** Opening Excerpted records block **
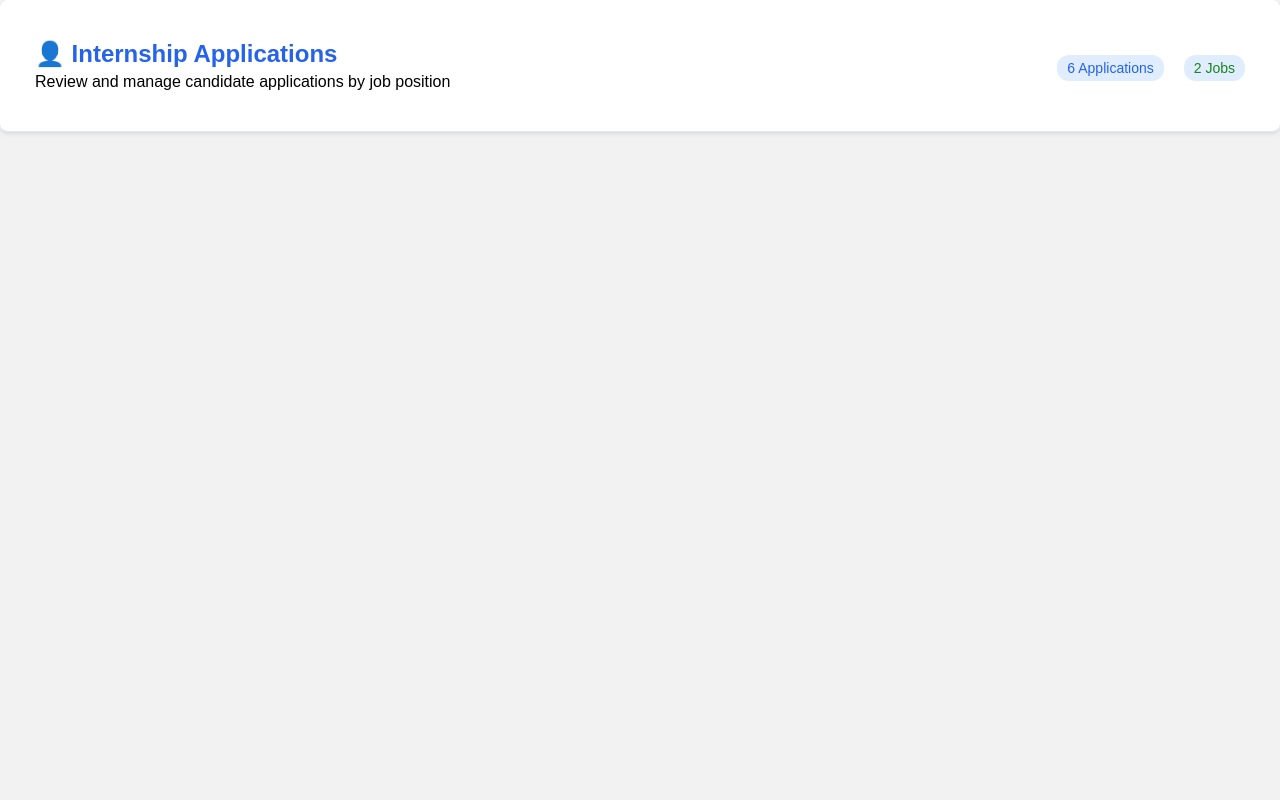
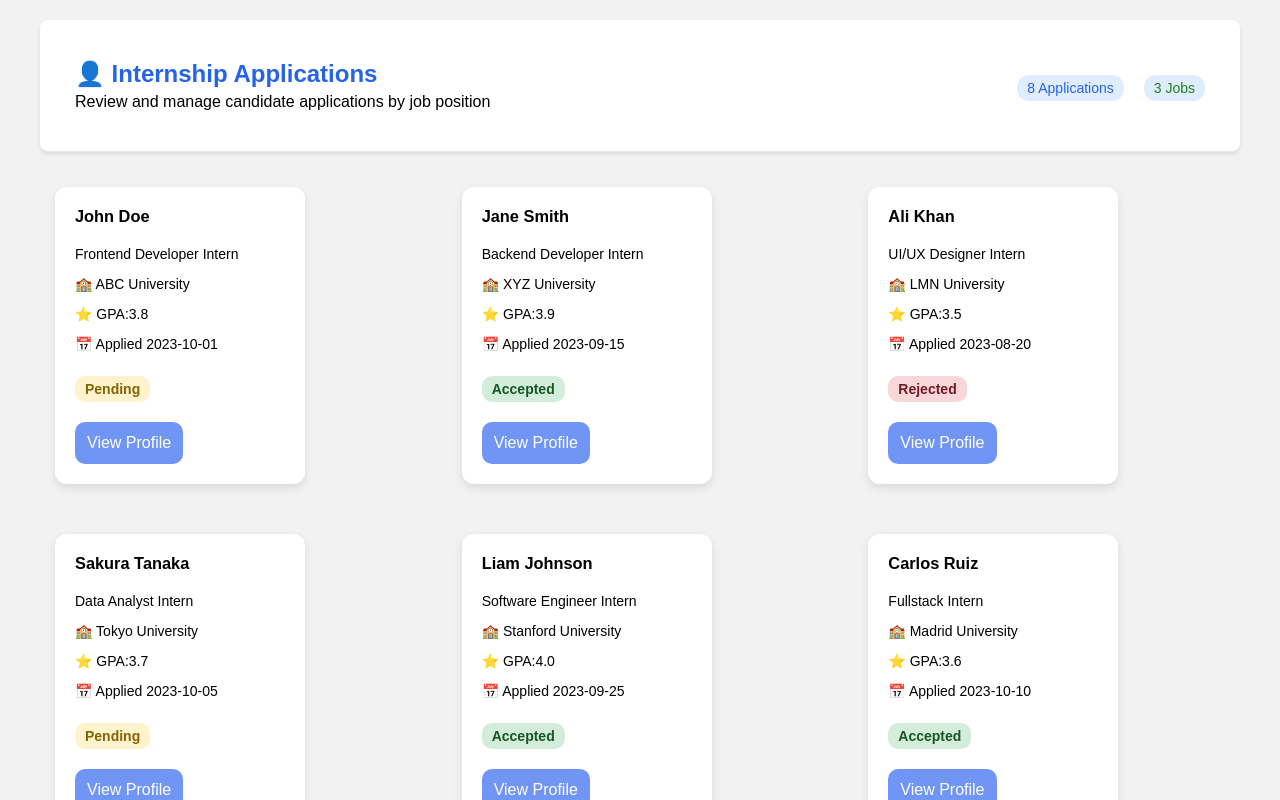
Before and after one commit to kaveenskn/InternQuest-web-Group2, a React (Vite) app: page /internship in a window 1280 px wide. Built offline with nearby package versions, Linux system fonts and the light colour scheme.

Commit message:
Create Profile Cards

```diff
--- a/src/component/InternshipHeader.jsx
+++ b/src/component/InternshipHeader.jsx
@@ -9,8 +9,8 @@ const InternshipHeader = () => {
         <p>Review and manage candidate applications by job position</p>
       </div>
       <div className="status-bar">
-        <span className="applications">6 Applications</span>
-        <span className="jobs">2 Jobs</span>
+        <span className="applications">8 Applications</span>
+        <span className="jobs">3 Jobs</span>
       </div>
     </div>
   );
--- /dev/null
+++ b/src/component/InternshipProfileCard.jsx
@@ -0,0 +1,32 @@
+import React from "react";
+import "../styles/InternshipApp.css";
+
+const InternshipProfileCard = ({
+  name,
+  role,
+  status,
+  university,
+  gpa,
+  applied,
+  onViewProfile = () => {},
+}) => {
+  return (
+    <div className="profile-card">
+      <div className="profile-info">
+        <h3>{name}</h3>
+        <p>{role}</p>
+        <p>🏫 {university}</p>
+        <p>⭐ GPA:{gpa}</p>
+        <p>📅 Applied {applied}</p>
+      </div>
+      <div className={`status ${status.toLowerCase()}`}>{status}</div>
+      <div>
+        <button className="view-button" onClick={onViewProfile}>
+          View Profile
+        </button>
+      </div>
+    </div>
+  );
+};
+
+export default InternshipProfileCard;
--- a/src/pages/InternshipApp.jsx
+++ b/src/pages/InternshipApp.jsx
@@ -1,10 +1,93 @@
 import React from "react";
 import InternshipHeader from "../component/InternshipHeader";
+import InternshipProfileCard from "../component/InternshipProfileCard";
+import "../styles/InternshipApp.css";
 
 const InternshipApp = () => {
+
+  const candidates = [
+    {
+      name: "John Doe",
+      role: "Frontend Developer Intern",
+      status: "Pending",
+      university: "ABC University",
+      gpa: "3.8",
+      applied: "2023-10-01",
+    },
+    {
+      name: "Jane Smith",
+      role: "Backend Developer Intern",
+      status: "Accepted",
+      university: "XYZ University",
+      gpa: "3.9",
+      applied: "2023-09-15",
+    },
+    {
+      name: "Ali Khan",
+      role: "UI/UX Designer Intern",
+      status: "Rejected",
+      university: "LMN University",
+      gpa: "3.5",
+      applied: "2023-08-20",
+    },
+    {
+      name: "Sakura Tanaka",
+      role: "Data Analyst Intern",
+      status: "Pending",
+      university: "Tokyo University",
+      gpa: "3.7",
+      applied: "2023-10-05",
+    },
+    {
+      name: "Liam Johnson",
+      role: "Software Engineer Intern",
+      status: "Accepted",
+      university: "Stanford University",
+      gpa: "4.0",
+      applied: "2023-09-25",
+    },
+    {
+      name: "Carlos Ruiz",
+      role: "Fullstack Intern",
+      status: "Accepted",
+      university: "Madrid University",
+      gpa: "3.6",
+      applied: "2023-10-10",
+    },
+    {
+      name: "Emily Davis",
+      role: "DevOps Intern",
+      status: "Rejected",
+      university: "Harvard University",
+      gpa: "3.4",
+      applied: "2023-09-30",
+    },
+    {
+      name: "Nina Patel",
+      role: "QA Tester Intern",
+      status: "Pending",
+      university: "MIT",
+      gpa: "3.8",
+      applied: "2023-10-12",
+    },
+  ];
+
   return (
-    <div>
+    <div className="internship-app">
       <InternshipHeader />
+      <div className="profile-list">
+        {candidates.map((candidate, index) => (
+          <InternshipProfileCard
+            key={index}
+            name={candidate.name}
+            role={candidate.role}
+            status={candidate.status}
+            university={candidate.university}
+            gpa={candidate.gpa}
+            applied={candidate.applied}
+          />
+        ))}
+      </div>
     </div>
   );
 };
--- a/src/styles/InternshipApp.css
+++ b/src/styles/InternshipApp.css
@@ -1,3 +1,8 @@
+/* Global Reset */
+* {
+  box-sizing: border-box;
+}
+
 body {
   font-family: Arial, sans-serif;
   margin: 0;
@@ -6,7 +11,7 @@ body {
 }
 
 .internship-app {
-  padding: 20px;
+  padding: 20px 40px;
 }
 
 .header {
@@ -20,6 +25,7 @@ body {
   border-radius: 8px;
   margin-bottom: 20px;
 }
+
 .header-text {
   display: flex;
   flex-direction: column;
@@ -62,3 +68,71 @@ body {
   border-radius: 12px;
   font-size: 14px;
 }
+
+.profile-list {
+  display: grid;
+  grid-template-columns: repeat(auto-fill, minmax(300px, 1fr));
+  gap: 20px;
+}
+
+.profile-card {
+  border-radius: 12px;
+  padding: 20px;
+  margin: 15px;
+  width: 250px;
+  background: white;
+  box-shadow: 0 4px 10px rgba(0, 0, 0, 0.1);
+  transition: transform 0.1s ease, box-shadow 0.1s ease;
+}
+
+.profile-card:hover {
+  transform: scale(1.03);
+}
+
+.profile-card h2 {
+  margin-bottom: 5px;
+}
+
+.profile-card .role {
+  font-weight: bold;
+  margin: 8px 0;
+}
+
+.status {
+  margin-top: 10px;
+  font-weight: bold;
+  padding: 5px 10px;
+  border-radius: 10px;
+  display: inline-block;
+}
+
+.status.pending {
+  background-color: #fff3cd;
+  color: #856404;
+}
+
+.status.accepted {
+  background-color: #d4edda;
+  color: #155724;
+}
+
+.status.rejected {
+  background-color: #f8d7da;
+  color: #721c24;
+}
+
+.profile-view-btn {
+  margin-top: 8px;
+  padding: 8px 12px;
+  background-color: #3f51b5;
+  color: white;
+  border: none;
+  border-radius: 6px;
+  cursor: pointer;
+  transition: background-color 0.3s ease;
+  display: inline-block;
+}
+
+.profile-view-btn:hover {
+  background-color: #303f9f;
+}
```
** Closing Excerpted records block **
### Work to be completed
Show the lines of the data that hold the word "transform".

### Response to this task
+  transition: transform 0.1s ease, box-shadow 0.1s ease;
+  transform: scale(1.03);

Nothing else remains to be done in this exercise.